*MATERIAL SHOWN*.
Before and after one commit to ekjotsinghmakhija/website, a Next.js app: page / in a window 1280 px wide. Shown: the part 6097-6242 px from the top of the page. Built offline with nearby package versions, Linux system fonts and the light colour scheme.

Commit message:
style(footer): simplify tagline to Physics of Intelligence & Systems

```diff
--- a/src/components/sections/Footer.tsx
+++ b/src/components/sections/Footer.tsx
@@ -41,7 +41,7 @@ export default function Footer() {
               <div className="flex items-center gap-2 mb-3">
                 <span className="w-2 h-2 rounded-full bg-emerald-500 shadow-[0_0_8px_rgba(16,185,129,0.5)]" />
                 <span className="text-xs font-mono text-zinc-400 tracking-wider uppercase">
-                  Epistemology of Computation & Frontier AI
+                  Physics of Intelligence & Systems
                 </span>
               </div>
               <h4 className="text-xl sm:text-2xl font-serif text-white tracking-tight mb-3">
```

*TASK BRIEF*. Go through the listing above and return every line where the word "span" occurs.

*RESULT OF THE TASK*.
                 <span className="w-2 h-2 rounded-full bg-emerald-500 shadow-[0_0_8px_rgba(16,185,129,0.5)]" />
                 <span className="text-xs font-mono text-zinc-400 tracking-wider uppercase">
                 </span>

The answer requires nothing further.